WRITTEN ON January 10th, 2011 BY William Heath AND STORED IN Policies, Uncategorized, What do we want?
It’s good to see Ian Hargreaves setting out on his independent review of IP with a blog.
The focus of my review is to identify any ways in which this IP system may be inhibiting innovation and economic growth, perhaps by making it harder for young internet companies to develop new products and services in the software sector or in creative industries. If we can find the choke points, we can then think about how to ease them.
As the review goes on, I will be blogging here to talk about our work. I’d like to share questions with you as they arise and to invite discussion.
Can’t say fairer than that. He starts out asking us all what we’d like to see the review achieve (see my tuppenceworth below). Idealgov has always focussed more on public-service efficacy and ID-nitwittery side but government’s role in copyright is also far from ideal. So leave him a comment!

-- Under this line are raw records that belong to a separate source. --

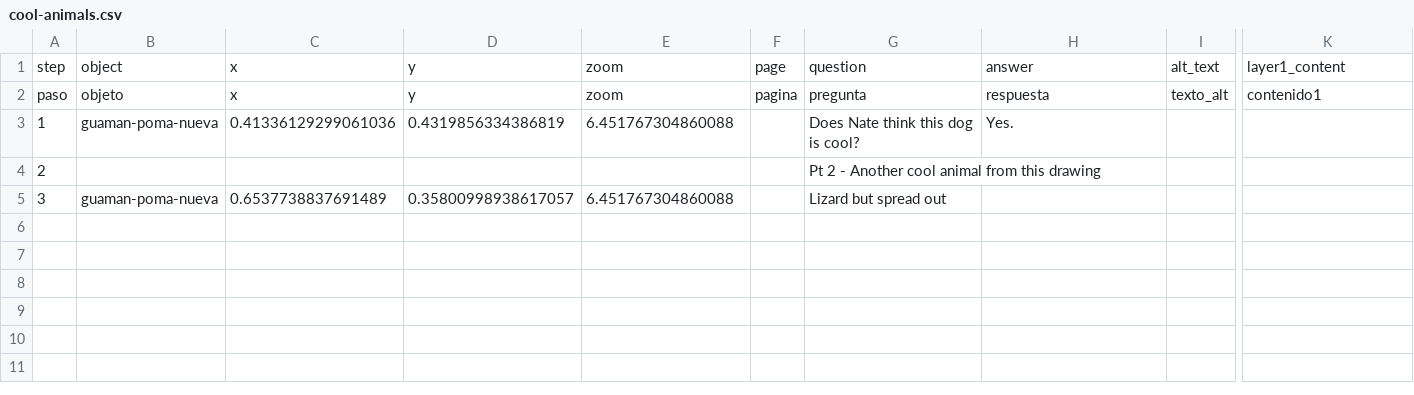
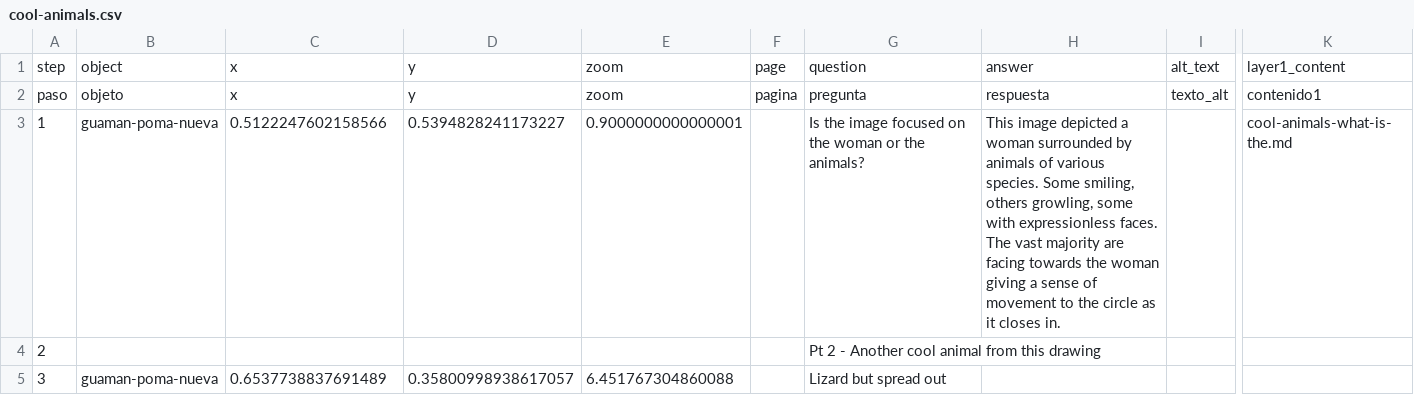
Before and after one commit to MoveLikeAChud/telartest1, a CSV file: telar-content/spreadsheets/cool-animals.csv, drawn as a sheet; only a part is shown, gaps mark what is left out; the diff names each change by its address in the sheet, - before the commit and + after, or states it on an @@ line.

Commit message:
Modify 1 story, remove 1 object
Changed:
  Story: What am I looking at?

Removed:
  Object: telar-placeholder

Published via Telar Compositor

```diff
--- a/telar-content/spreadsheets/cool-animals.csv
+++ b/telar-content/spreadsheets/cool-animals.csv
-C3: 0.41336129299061036
+C3: 0.5122247602158566
-D3: 0.4319856334386819
+D3: 0.5394828241173227
-E3: 6.451767304860088
+E3: 0.9000000000000001
-G3: Does Nate think this dog is cool?
+G3: Is the image focused on the woman or the animals?
-H3: Yes.
+H3: This image depicted a woman surrounded by animals of various species. Some smiling, others growling, some with expressionless faces. The vast majority are facing towards the woman giving a sense of movement to the circle as it closes in.
-K3: (empty)
+K3: cool-animals-what-is-the.md
```
Also changed, not shown: telar-content/spreadsheets/objects.csv, 2 other files.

I’d like to see a strong case made for shorter copyright term, defence of fair use and format-shifting. Kick software patents into the long grass. Highlight the value of open data and the remix culture. Use language in a balanced and measured way, avoiding terms such as “theft” or “piracy” unless they’re really appopriate. Point out that p2p and filesharing are valuable new ways to share content legally. Try to find a way forward which does not increase surveillance or criminalise a vast proportion of (especially young) people. Takes Gowers’ review on board.
But you’ll of course reach your own conclusions based on the evidence you gather.
What I’d like to see in the process is a rational and evidence-based approach. Full engagement with public interest or consumers and with artists as well as lobbyists working for old media (try to discount the weight you give submissions in proportion to the lobbying budget behind it). Listen carefully to what the hardcore reformers are saying – Stallman, Lessig, anti-Acta activists, the Pirate Party, FSF, ORG, OKF. They’re often far more rational and always a great deal more fun than BPI, RIAA, FAST and other apologists for Das Kapital.
The litmus test is: are these views motivated by a sense of right and wrong, a true love of culture, a real understanding of the nature of the emerging information age? Or is what I’m hearing just a predictable blend of fear, greed and bullsh*t?
Ignore Feargal Sharkey. But summon Lily Allen as en expert witness, just for the fun in seeing what she says next, and so you can put her face on the cover of your report. Good luck! Doing this blog is a very encouraging start btw.